Even the largest independent bookseller – BookPeople in Austin – has about 100 busy employees and little bandwidth to screen the potentially thousands of books it might sell to schools any given year. What’s more, the law applies retroactively, meaning vendors will have to issue recalls on “sexually explicit” materials that may still be in circulation. If vendors fail to comply with the new law’s requirements, they’ll be barred from selling to public schools. If they are able to comply, costs will go likely go up – both for the schools and, by extension, for the taxpayers.
As BookPeople CEO Charley Rejsek put it: “We’re losing all school business forever. That’s how it’s going to hurt us.”
Protect The 1st has reported about increasing efforts to censor school reading materials. Texas is at the forefront of this controversy. According to a study from the American Library Association, the Lone Star State saw the most attempts to ban books in 2022.
As we’ve also written, what is most needed in the context of book curation for school-aged minors is common sense. As a nation, we should seek to strike a balance between protecting the innocence of young people and throwing out material of great literary value just because it may include a few arguably inappropriate (for some) passages. Parents and teachers should be at the helm in these decisions – not private companies.
What HB 900 purports to do is legislate common sense. Logistically, that’s hard achieve. As one bookseller analogized, this situation would be like a movie studio releasing a film and then requiring individual theaters to rate it. Who’s to say how interpretations might differ from Regal to AMC to Alamo Drafthouse?
Again, curation is absolutely necessary for children’s books, but it should be the responsibility of schools to know what they are buying. And it should be the responsibility of the legislature to pass laws that are not untenably vague.
Asked whether Larry McMurtry’s Pulitzer Prize-wining Lonesome Dove – the great Texas novel – would be removed under the new standards, READER Act sponsor Rep. Jared Patterson said: “I don’t care if it’s ‘Lonesome Dove’ or any other novel — if it has sexually explicit material, I would view that as an incredible win for the students of the state to not have that material in the library.”

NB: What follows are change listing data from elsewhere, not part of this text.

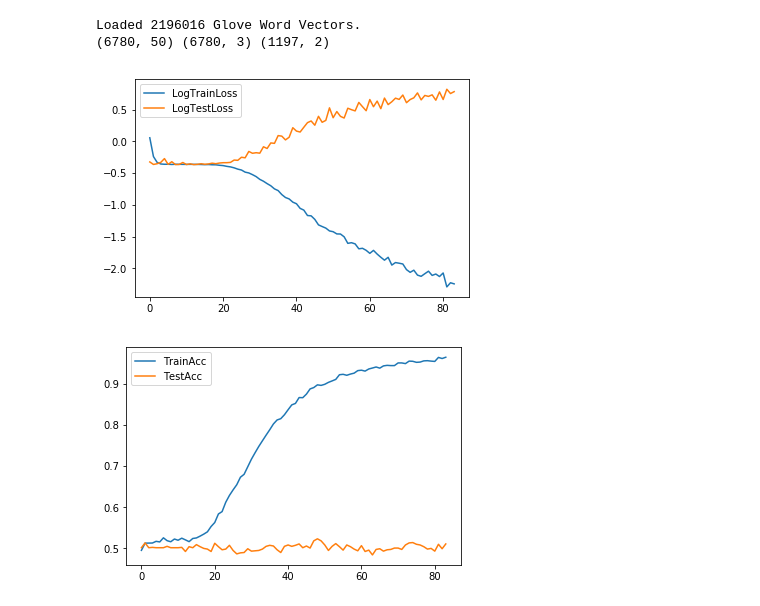
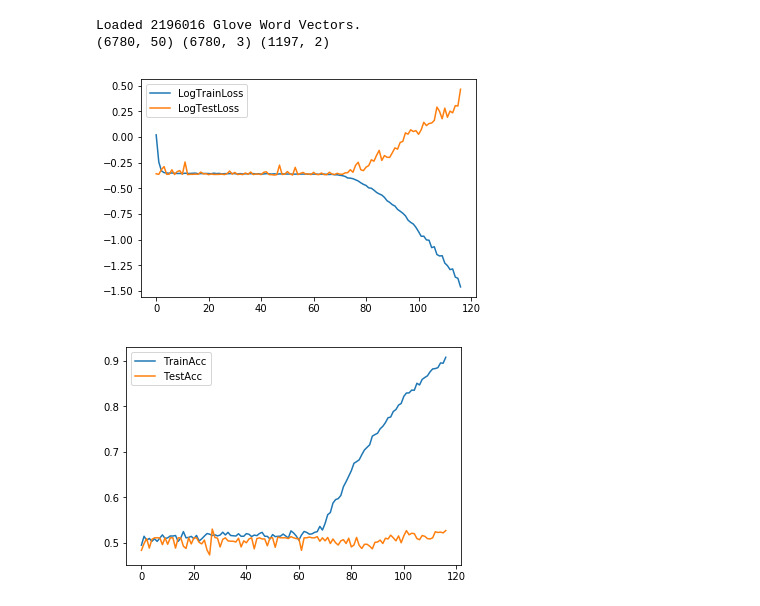
Before and after one commit to sshh12/StockMarketML, a Jupyter notebook: lab2/HeadlineEmbeddings.ipynb, the cells around one changed output. Saved outputs shown, nothing was run; the diff lists cells and outputs as text; code cells hidden in the pictures.

```diff
--- a/lab2/HeadlineEmbeddings.ipynb
+++ b/lab2/HeadlineEmbeddings.ipynb
@@ -185,7 +184,7 @@ def get_model(emb_matrix):
     # conv = Conv1D(filters=64, kernel_size=5, padding='same', activation='selu')(emb)
     # conv = MaxPooling1D(pool_size=3)(conv)
 
-    rnn = GRU(300, dropout=0.3, recurrent_dropout=0.3)(emb)
+    rnn = LSTM(300, dropout=0.3, recurrent_dropout=0.3)(emb)
     rnn = Activation('relu')(rnn)
     rnn = BatchNormalization()(rnn)
 
@@ -202,7 +201,7 @@ def get_model(emb_matrix):
     dense_1 = BatchNormalization()(dense_1)
     dense_1 = Dropout(0.5)(dense_1)
 
-    dense_2 = Dense(100)(dense_1)
+    dense_2 = Dense(200)(dense_1)
     dense_2 = Activation('relu')(dense_2)
     dense_2 = BatchNormalization()(dense_2)
     dense_2 = Dropout(0.5)(dense_2)
@@ -235,35 +234,39 @@ if __name__ == "__main__":
 Loaded 2196016 Glove Word Vectors.
 (6780, 50) (6780, 3) (1197, 2)
 # %%
+# TRAIN MODEL
 
 if __name__ == "__main__":
+
+    with open(os.path.join('..', 'models', 'toke.pkl'), 'wb') as toke_file:
+        pickle.dump(toke, toke_file, protocol=pickle.HIGHEST_PROTOCOL)
 
     model = get_model(emb_matrix)
 
     e_stopping = EarlyStopping(monitor='val_loss', patience=70)
     checkpoint = ModelCheckpoint(os.path.join('..', 'models', 'media-headlines.h5'),
                                  monitor='val_loss',
                                  verbose=0,
                                  save_best_only=True)
 
     history = model.fit([trainX, trainX2],
                         trainY,
                         epochs=epochs,
                         batch_size=batch_size,
                         validation_data=([testX, testX2], testY),
                         verbose=0,
                         callbacks=[e_stopping, checkpoint])
 
     plt.plot(np.log(history.history['loss']))
     plt.plot(np.log(history.history['val_loss']))
     plt.legend(['LogTrainLoss', 'LogTestLoss'])
     plt.show()
 
     plt.plot(history.history['acc'])
     plt.plot(history.history['val_acc'])
     plt.legend(['TrainAcc', 'TestAcc'])
     plt.show()
 # %% [output]
-[figure, old version]
+[figure, new version]
-[figure, old version]
+[figure, new version]
 # %%
```
Also changed, not shown: parts of 3 cells of this notebook, 5 other files.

Such a decision would be up to an individual bookseller. In this litigious age, with the threat of losing access to a lucrative market, the likelihood is that whenever there is any judgment call, the bookseller will have to always go “thumbs down.” These will always be business decisions, not literary and cultural judgements.
Unsurprisingly, the READER Act is currently embroiled in litigation. Judge Alan D. Albright enjoined the law’s implementation on Sept. 18, citing its “unconstitutionally vague requirements.” The Fifth Circuit Court of Appeals subsequently blocked that move, allowing the law to take effect as it considers the case. Oral argument is currently scheduled for Nov. 29.
We’ll continue to monitor how this law unfolds.